After years of studiously avoiding even mentioning the topic, the Prime Minister's recent statement that his government will now act on climate change and work towards net zero emissions by 2050 is welcome, but meaningless without a formal commitment or a plan - including robust shorter term 2030 targets based on science.
Evidence on the negative impacts of climate change is hardly new information and you would be forgiven for thinking setting climate targets for 30 years' time is a joke - certainly Liberal National Party front benchers like Barnaby Joyce and our Deputy Prime Minster seem to think so.
Recently when asked to comment on their Government's newfound climate action agenda they both simply noted that by 2050 current politicians won't be in parliament, indeed many will be dead. This speaks volumes about the short-sightedness of the senior government ministers! In other words, if it doesn't impact them now it's not their problem.
In the past eight years the LNP has torn up nearly all existing climate policies like the carbon price and clean energy package, ramped up fossil fuel exploration and production (especially during the peak of COVID) whilst not providing a single credible policy that would tackle global warming.
It's worth highlighting Australia has within this past decade gone from being a global leader on climate action to a global embarrassment. With the US now finally showing leadership on climate action our PM is frantically scrambling for a face-saving gesture. But don't be fooled - the politics of it all is really very simple: delay is the new denial. Setting targets for 30 years' time is all care with no responsibility or accountability.
Unfortunately, whilst Barnaby might not be around in 2050, his kids and mine will be. They will inherit this problem, and they will never forgive us if we fail them now.
What has been particularly astounding to watch in the last week is The Nationals scrambling to exclude agriculture from any 2050 ambition. This is particularly galling considering few industries are more impacted by climatic disruption to ecosystems and biodiversity than farming. The Bureau of Meteorology recently told Senate Estimates under current emissions scenarios we are on track for 3 to 4 per cent warming by the end of the century. Think about recent record heat, droughts, extreme weather, fire and so on. That's going to get much, much worse.

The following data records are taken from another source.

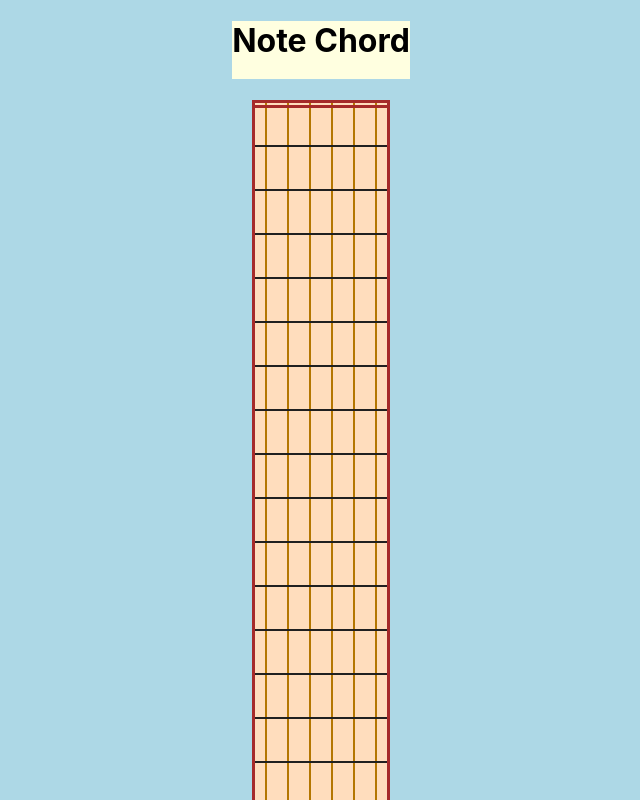
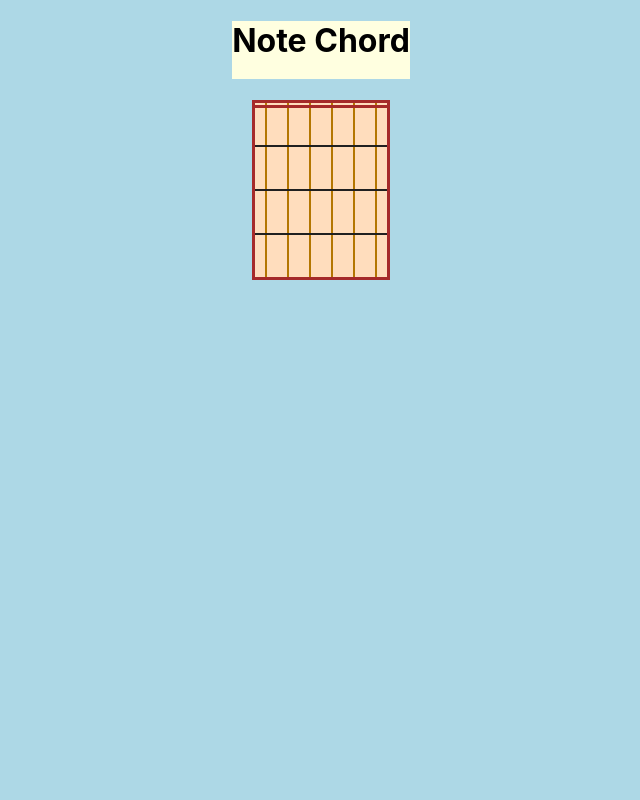
Before and after one commit to janhendrikstruve/capstone-project, a React (Vite) app: page / in a window 1280 px wide. Shown: the top 800 px of the page, without its empty margins (319-959 px from the left). Built offline with nearby package versions, Linux system fonts and the light colour scheme.

Commit message:
Create rclick event and render function for icons on fingerboard

```diff
--- a/src/app/components/Fingerboard/Fingerboard.tsx
+++ b/src/app/components/Fingerboard/Fingerboard.tsx
@@ -1,32 +1,69 @@
 import React from 'react'
 import styled from 'styled-components'
+import { IconArray } from '../../Icons/IconArray'
 
-export default function Fingerboard(): JSX.Element {
-  const board = Array(6).fill(Array(20).fill(null))
+type fingerboardProps = {
+  handleClick?: (columnIndex: number, rowIndex: number) => void
+  pressed: { e: number; a: number; d: number; g: number; b: number; e2: number }
+}
+export default function Fingerboard({
+  handleClick,
+  pressed,
+}: fingerboardProps): JSX.Element {
+  const board = Array(6).fill(Array(4).fill(null))
 
+  function renderClicked(columnIndex: number, rowIndex: number): JSX.Element {
+    rowIndex++
+    if (columnIndex === 0 && rowIndex === pressed.e) {
+      return <PressIcon />
+    }
+    if (columnIndex === 1 && rowIndex === pressed.a) {
+      return <PressIcon />
+    }
+    if (columnIndex === 2 && rowIndex === pressed.d) {
+      return <PressIcon />
+    }
+    if (columnIndex === 3 && rowIndex === pressed.g) {
+      return <PressIcon />
+    }
+    if (columnIndex === 4 && rowIndex === pressed.b) {
+      return <PressIcon />
+    }
+    if (columnIndex === 5 && rowIndex === pressed.e2) {
+      return <PressIcon />
+    } else {
+      return <></>
+    }
+  }
   return (
-    <StyledSection>
-      {board.map((string) => (
-        <YPosition>
-          {string.map(() => (
-            <XYPosition>
+    // <Heading children='add chord'/>
+    <Board>
+      {board.map((column, columnIndex) => (
+        <YPosition key={columnIndex}>
+          {column.map((_checked: boolean, rowIndex: number) => (
+            <XYPosition
+              key={rowIndex}
+              onClick={() => {
+                if (handleClick) handleClick(columnIndex, rowIndex)
+              }}
+            >
               <Guitarstring></Guitarstring>
+              {renderClicked(columnIndex, rowIndex)}
             </XYPosition>
           ))}
         </YPosition>
       ))}
-    </StyledSection>
+    </Board>
   )
 }
 
-const StyledSection = styled.section`
+const Board = styled.section`
   &:after {
     content: ' ';
     position: absolute;
     top: 2px;
     left: 0px;
     right: 0px;
-    bottom: 0px;
     border-top: 3px solid brown;
   }
   position: relative;
@@ -45,8 +82,18 @@ const YPosition = styled.span`
 const XYPosition = styled.div`
   padding: 0 10px;
   background-color: #ffddbd;
+  position: relative;
 `
 const Guitarstring = styled.div`
   padding: 20px 0;
   border: 1px solid #b47601;
 `
+const PressIcon = styled(
+  IconArray[Math.floor(Math.random() * IconArray.length)]
+)`
+  position: absolute;
+  z-index: 100;
+  left: 0;
+  right: 0;
+  top: 0.6rem;
+`
```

The Nationals - the self-professed 'farmers friends' - haven't even listened to the peak farming body, the National Farmers Federation, who have publicly rebuked those in the LNP who want to exclude agriculture from climate ambition and backed an economy-wide target of emissions reduction by 2050. In fact, The Nationals position on climate is at odds with various agricultural bodies including Meat and Livestock Australia and Farmers for Climate Action.
Meat and Livestock Australia has an industry target to be carbon neutral by 2030, and the Farmers for Climate Action also support an economy-wide target of 2050.
Farmers' groups clearly feel the agricultural sector has an important role to play in climate action. And conversely, they also understand climate action offers significant opportunities for farmers.
I've met plenty of Tasmanian farmers who care deeply about their country, understand the changes they are seeing around them and want to do their bit for climate action. But the LNP's seven-year sabotage of climate policy continues to shoot farmers in the foot.
Notably, this has included repealing the Carbon Farming Initiative (CFI) implemented during the Greens-Labor Agreement.
The CFI was designed to give Australian farmers access to global carbon markets that would enable farmers to sell excess stored carbon units to countries that emit too much and are overtheir carbon emissions targets.
Tasmanian farmers stand to benefit hugely from building soil carbon levels through regenerative farming practices, but the government's anti-climate ideology has continued to undermine industry potential.
Meanwhile, carbon units are now booming at $50AUD a tonne in the EU. By repealing the carbon price, the LNP cut off farmers' access to the open market, costing them an estimated $12 billion over the next decade. Unfortunately, the LNP's reluctance to embrace climate policies has not only seen Australian farmers miss out on booming carbon trading markets, but they are now facing a climate tariff on their exports.
Two of the world's biggest trading powers, the European Union and the United States, are strongly considering carbon border taxes, which would involve a tariff on imports from nations without a price on carbon.
Just days after our PM's supposed change of heart on climate action, I moved a motion in parliament simply asking the Senate to set robust 2030 targets based on the best available science, that will give us a roadmap and some certainty that net zero emissions by 2050 is achievable. But it seems even a nine-year target is too soon for the Labor and Liberal parties, who voted the motion down. Perhaps it is because some of them will still be around in ten-years' time and will be held accountable?
The Greens are working in parliament every day to push the Labor and Liberal parties further and faster to tackle climate change. Don't be fooled - climate delay is the new climate denial.
- Peter Whish-Wilson, Tasmanian Greens senator